BEATTY, KITTREDGE and HEARN, JJ., concur. PLEICONES, J., dissenting in a separate opinion.
JUSTICE PLEICONES: I respectfully dissent from the majority's decision to reverse the court of appeals as in my view, the erroneous admission of the DNA evidence--which the majority finds " compelling" --was not harmless. I would remand for a new trial.
The majority holds that notwithstanding the DNA evidence, there was abundant, independent evidence in the record from which the jury could have found Respondent guilty. In addition to the victim's testimony--which in my view is the only evidence Respondent sexually assaulted the victim--the majority relies on the results of the rape examination on the victim, the testimony from the nurse who performed the rape examination that the victim's face was " quite bruised," the testimony from the responding officer that described the victim as " roughed up pretty good," and the presence of the victim's ripped underwear and " blood and fingerprint evidence"  at the scene. In my opinion, this evidence merely shows that the victim was likely sexually assaulted and that Respondent has been in the victim's home, not that Respondent was the perpetrator of the sexual assault. Accordingly, this case is indeed a battle of credibility between the victim and Respondent regarding Respondent's involvement in the sexual assault. In my view, the majority fails to point to the existence of overwhelming evidence of guilt as the victim's testimony was the only evidence that identified Respondent as the perpetrator of the sexual assault. See State v. Chavis, 412 S.C. 101, 109-10 & n.7, 771 S.E.2d 336, 340 (2015) (stating the materiality and prejudicial character of the error must be determined from its relationship to the entire case and the wrongful admission of evidence can be deemed harmless where there is other overwhelming evidence of guilt). 

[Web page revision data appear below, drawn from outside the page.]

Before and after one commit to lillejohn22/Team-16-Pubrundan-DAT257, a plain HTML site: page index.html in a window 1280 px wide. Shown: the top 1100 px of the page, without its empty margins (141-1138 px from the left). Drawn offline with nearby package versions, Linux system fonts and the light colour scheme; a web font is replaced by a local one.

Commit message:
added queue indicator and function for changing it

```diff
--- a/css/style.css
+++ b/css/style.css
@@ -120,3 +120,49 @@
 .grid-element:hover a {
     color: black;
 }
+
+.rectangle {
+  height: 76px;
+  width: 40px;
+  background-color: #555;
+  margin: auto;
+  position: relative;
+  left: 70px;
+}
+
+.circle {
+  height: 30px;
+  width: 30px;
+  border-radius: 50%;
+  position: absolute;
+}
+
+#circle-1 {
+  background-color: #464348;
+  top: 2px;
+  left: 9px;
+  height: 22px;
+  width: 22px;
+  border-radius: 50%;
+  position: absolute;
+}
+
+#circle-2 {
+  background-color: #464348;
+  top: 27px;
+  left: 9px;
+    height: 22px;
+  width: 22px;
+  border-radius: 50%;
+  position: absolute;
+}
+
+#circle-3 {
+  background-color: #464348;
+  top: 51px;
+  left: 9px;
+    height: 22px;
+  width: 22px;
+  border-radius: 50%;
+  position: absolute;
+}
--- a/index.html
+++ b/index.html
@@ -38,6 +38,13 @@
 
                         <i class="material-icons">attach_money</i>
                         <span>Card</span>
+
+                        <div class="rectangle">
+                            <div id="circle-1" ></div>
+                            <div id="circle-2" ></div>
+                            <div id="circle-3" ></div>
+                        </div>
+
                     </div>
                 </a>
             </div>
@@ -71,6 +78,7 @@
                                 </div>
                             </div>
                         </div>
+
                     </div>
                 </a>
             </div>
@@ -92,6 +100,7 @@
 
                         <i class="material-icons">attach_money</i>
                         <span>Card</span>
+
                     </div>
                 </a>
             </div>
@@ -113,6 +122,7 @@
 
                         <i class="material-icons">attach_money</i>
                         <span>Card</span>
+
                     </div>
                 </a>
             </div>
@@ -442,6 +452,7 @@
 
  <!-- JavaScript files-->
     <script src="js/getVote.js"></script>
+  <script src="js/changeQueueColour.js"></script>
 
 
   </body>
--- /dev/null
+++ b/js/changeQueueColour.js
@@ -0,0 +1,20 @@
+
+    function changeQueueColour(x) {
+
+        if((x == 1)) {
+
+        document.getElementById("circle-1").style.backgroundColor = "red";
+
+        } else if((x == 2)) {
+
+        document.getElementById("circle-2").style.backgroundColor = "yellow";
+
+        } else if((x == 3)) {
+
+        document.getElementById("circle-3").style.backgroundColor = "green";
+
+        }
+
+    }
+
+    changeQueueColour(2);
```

[412 S.C. 912] Since I find the admission of the DNA evidence not harmless, I address the propriety of the court of appeals' decision to remand for an evidentiary hearing. In my view, remand for an evidentiary hearing to determine whether the inevitable discovery doctrine applies is improper. Here, inevitable discovery is advanced as an additional sustaining ground and it is well settled that the evidence forming the basis for an additional sustaining ground must appear in the record on appeal. There is no evidence in the record on appeal that Respondent's DNA is in the State DNA database. See Rule 220(c), SCACR; I'On, L.L.C. v. Town of Mt. Pleasant, 338 S.C. 406, 420, 526 S.E.2d 716, 723 (2000). I would reverse respondent's conviction and remand for a new trial.
For the reasons given above, I would find the erroneous admission of DNA evidence not harmless, reverse respondent's conviction, and remand to the lower court for a new trial.